• **WORK TASK**
Restate every record word for word, without the pictures.

=-=-=

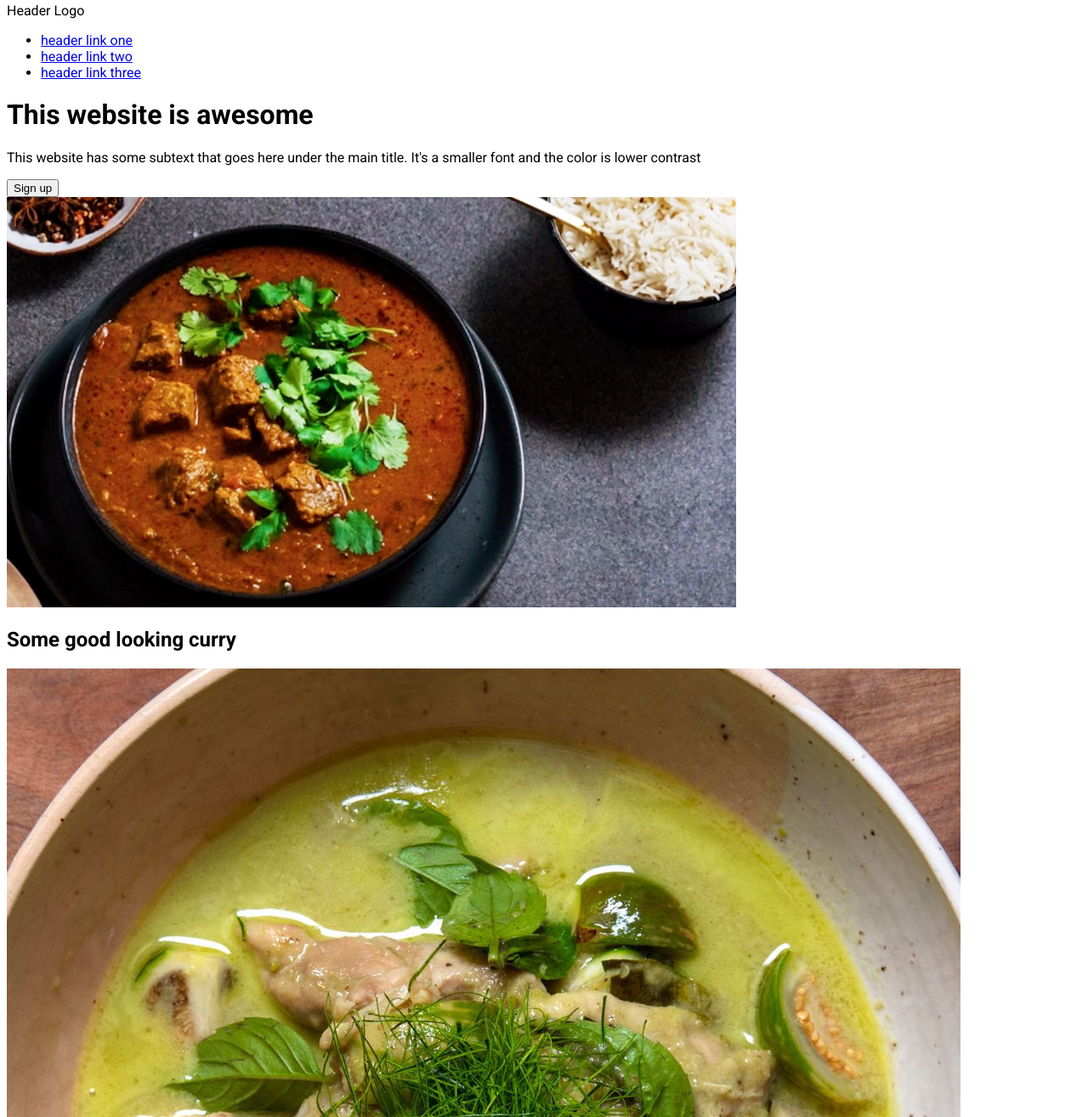
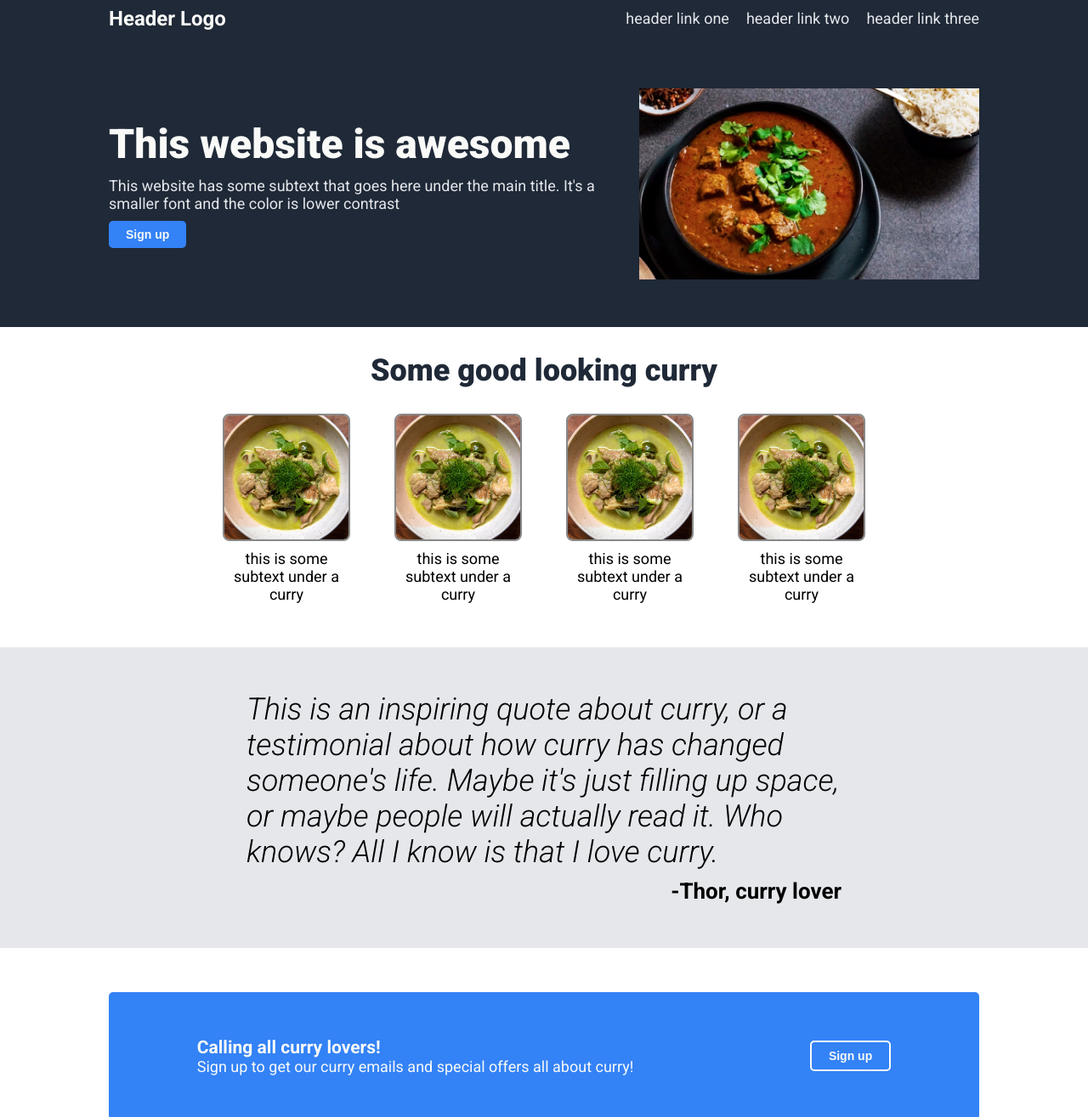
Before and after one commit to JCFarrow/practice-product-landing-page, a plain HTML site: page index.html in a window 1280 px wide. Shown: the part 5-1320 px from the top of the page at 85% size. Drawn offline with Linux system fonts and the light colour scheme.

Commit message:
Create styles

```diff
--- a/styles.css
+++ b/styles.css
@@ -3,3 +3,181 @@
 html {
     font-family: Roboto, sans;
 }
+
+body {
+    margin: 0;
+}
+
+#hero {
+    background-color: #1f2937;
+    color: #f9faf8;
+    padding: 0 10vw;
+}
+
+header {
+    display: flex;
+    justify-content: space-between;
+    align-items: center;
+    margin-bottom: 56px;
+}
+
+header #header-logo {
+    font-size: 24px;
+    font-weight: bold;
+}
+
+header #header-links {
+    list-style: none;
+    display: flex;
+    gap: 20px;
+}
+
+header #header-links a {
+    text-decoration: none;
+    color: #e5e7eb;
+    font-size: 18px;
+}
+
+#hero-content {
+    display: flex;
+    align-items: center;
+    gap: 20px;
+    padding-bottom: 56px;
+}
+
+#hero-content #hero-img {
+    width: 400px;
+    height: auto;
+}
+
+#hero-content h1 {
+    font-size: 48px;
+    font-weight: 900;
+    margin-top: 0;
+    margin-bottom: 10px;
+}
+
+#hero-content p {
+    color: #e5e7eb;
+    font-size: 18px;
+    margin: 0;
+    margin-bottom: 10px;
+}
+
+#hero-content button {
+    background-color: #3382f6;
+    color: #f9faf8;
+    border: 0;
+    padding: 8px 20px;
+    border-radius: 5px;
+    font-size: 14px;
+    font-weight: bold;
+}
+
+#content {
+    display: flex;
+    flex-direction: column;
+    justify-content: center;
+    align-items: center;
+    padding: 0 10vw;
+}
+
+#content h2 {
+    font-size: 36px;
+    color: #1f2937;
+    font-weight: 900;
+}
+
+#content .box-container {
+    display: flex;
+    gap: 52px;
+    margin-bottom: 52px;
+}
+
+#content .box-container p {
+    margin: 0;
+    margin-top: 10px;
+    font-size: 18px;
+}
+
+#content .box {
+    display: flex;
+    flex-direction: column;
+    align-items: center;
+    width: 150px;
+    text-align: center;
+}
+
+#content .box img {
+    box-sizing: border-box;
+    width: 150px;
+    height: 150px;
+    border: #888 2px solid;
+    border-radius: 8px;
+}
+
+#quote-section {
+    display: flex;
+    justify-content: center;
+    align-items: center;
+    background-color: #e5e7eb;
+    padding: 52px 10vw;
+}
+
+#quote-section .quote {
+    width: 700px;
+}
+
+#quote-section .quote p {
+    font-size: 36px;
+    font-style: italic;
+    margin: 0;
+    margin-bottom: 10px;
+}
+
+#quote-section .quote .quote-author {
+    font-weight: bold;
+    text-align: right;
+    font-size: 26px;
+}
+
+#sign-up-section {
+    display: flex;
+    flex-direction: column;
+    justify-content: center;
+    padding: 52px 10vw;
+}
+
+#sign-up-section .sign-up {
+    background-color: #3382f6;
+    border-radius: 5px;
+    color: #f9faf8;
+    display: flex;
+    align-items: center;
+    justify-content: space-around;
+    padding: 52px 0;
+    font-size: 18px;
+}
+
+#sign-up-section .sign-up p, h3 {
+    margin: 0;
+}
+
+#sign-up-section .sign-up button {
+    background-color: #3382f6;
+    color: #f9faf8;
+    border: #f9faf8 2px solid;
+    padding: 8px 20px;
+    border-radius: 5px;
+    font-size: 14px;
+    font-weight: bold;
+}
+
+footer {
+    display: flex;
+    justify-content: center;
+    align-items: center;
+    background-color: #1f2937;
+    color: #f9faf8;
+    padding: 20px 10vw;
+}
```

=-=-=

• **RESULT FOR THIS TASK**
Before and after one commit to JCFarrow/practice-product-landing-page, a plain HTML site: page index.html in a window 1280 px wide. Shown: the part 5-1320 px from the top of the page at 85% size. Drawn offline with Linux system fonts and the light colour scheme.

Commit message:
Create styles

```diff
--- a/styles.css
+++ b/styles.css
@@ -3,3 +3,181 @@
 html {
     font-family: Roboto, sans;
 }
+
+body {
+    margin: 0;
+}
+
+#hero {
+    background-color: #1f2937;
+    color: #f9faf8;
+    padding: 0 10vw;
+}
+
+header {
+    display: flex;
+    justify-content: space-between;
+    align-items: center;
+    margin-bottom: 56px;
+}
+
+header #header-logo {
+    font-size: 24px;
+    font-weight: bold;
+}
+
+header #header-links {
+    list-style: none;
+    display: flex;
+    gap: 20px;
+}
+
+header #header-links a {
+    text-decoration: none;
+    color: #e5e7eb;
+    font-size: 18px;
+}
+
+#hero-content {
+    display: flex;
+    align-items: center;
+    gap: 20px;
+    padding-bottom: 56px;
+}
+
+#hero-content #hero-img {
+    width: 400px;
+    height: auto;
+}
+
+#hero-content h1 {
+    font-size: 48px;
+    font-weight: 900;
+    margin-top: 0;
+    margin-bottom: 10px;
+}
+
+#hero-content p {
+    color: #e5e7eb;
+    font-size: 18px;
+    margin: 0;
+    margin-bottom: 10px;
+}
+
+#hero-content button {
+    background-color: #3382f6;
+    color: #f9faf8;
+    border: 0;
+    padding: 8px 20px;
+    border-radius: 5px;
+    font-size: 14px;
+    font-weight: bold;
+}
+
+#content {
+    display: flex;
+    flex-direction: column;
+    justify-content: center;
+    align-items: center;
+    padding: 0 10vw;
+}
+
+#content h2 {
+    font-size: 36px;
+    color: #1f2937;
+    font-weight: 900;
+}
+
+#content .box-container {
+    display: flex;
+    gap: 52px;
+    margin-bottom: 52px;
+}
+
+#content .box-container p {
+    margin: 0;
+    margin-top: 10px;
+    font-size: 18px;
+}
+
+#content .box {
+    display: flex;
+    flex-direction: column;
+    align-items: center;
+    width: 150px;
+    text-align: center;
+}
+
+#content .box img {
+    box-sizing: border-box;
+    width: 150px;
+    height: 150px;
+    border: #888 2px solid;
+    border-radius: 8px;
+}
+
+#quote-section {
+    display: flex;
+    justify-content: center;
+    align-items: center;
+    background-color: #e5e7eb;
+    padding: 52px 10vw;
+}
+
+#quote-section .quote {
+    width: 700px;
+}
+
+#quote-section .quote p {
+    font-size: 36px;
+    font-style: italic;
+    margin: 0;
+    margin-bottom: 10px;
+}
+
+#quote-section .quote .quote-author {
+    font-weight: bold;
+    text-align: right;
+    font-size: 26px;
+}
+
+#sign-up-section {
+    display: flex;
+    flex-direction: column;
+    justify-content: center;
+    padding: 52px 10vw;
+}
+
+#sign-up-section .sign-up {
+    background-color: #3382f6;
+    border-radius: 5px;
+    color: #f9faf8;
+    display: flex;
+    align-items: center;
+    justify-content: space-around;
+    padding: 52px 0;
+    font-size: 18px;
+}
+
+#sign-up-section .sign-up p, h3 {
+    margin: 0;
+}
+
+#sign-up-section .sign-up button {
+    background-color: #3382f6;
+    color: #f9faf8;
+    border: #f9faf8 2px solid;
+    padding: 8px 20px;
+    border-radius: 5px;
+    font-size: 14px;
+    font-weight: bold;
+}
+
+footer {
+    display: flex;
+    justify-content: center;
+    align-items: center;
+    background-color: #1f2937;
+    color: #f9faf8;
+    padding: 20px 10vw;
+}
```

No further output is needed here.